▶ _What to produce_
What is the number of lines in the listing below that contain the string "masterarbeit"? Give that number only.

══════════

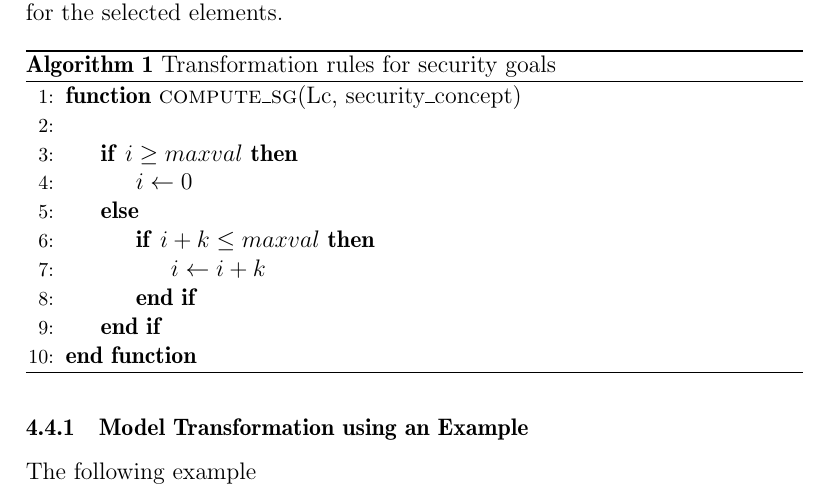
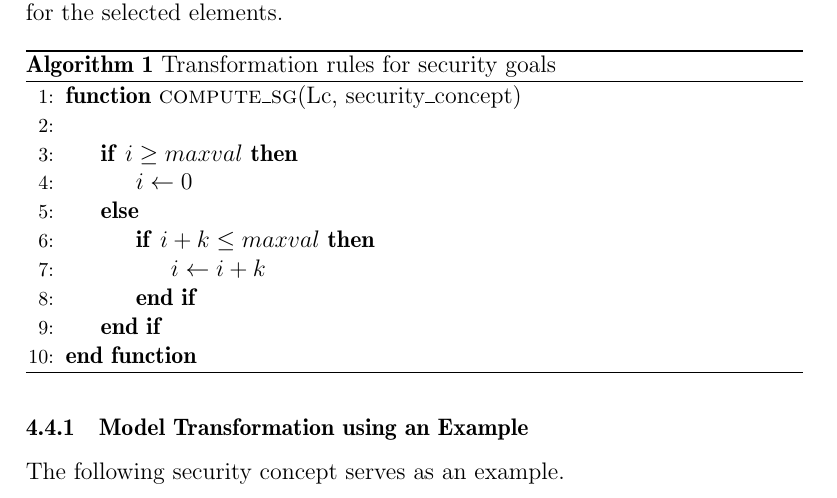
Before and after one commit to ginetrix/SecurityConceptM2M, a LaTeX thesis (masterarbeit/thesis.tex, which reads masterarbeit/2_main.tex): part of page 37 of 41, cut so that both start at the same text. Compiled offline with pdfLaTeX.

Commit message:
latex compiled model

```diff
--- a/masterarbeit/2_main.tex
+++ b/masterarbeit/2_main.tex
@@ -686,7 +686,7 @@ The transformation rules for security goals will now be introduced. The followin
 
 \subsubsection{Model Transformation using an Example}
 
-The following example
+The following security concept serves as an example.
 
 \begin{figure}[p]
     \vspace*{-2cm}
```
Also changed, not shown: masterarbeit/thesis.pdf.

══════════

▶ _Answer for the task_
4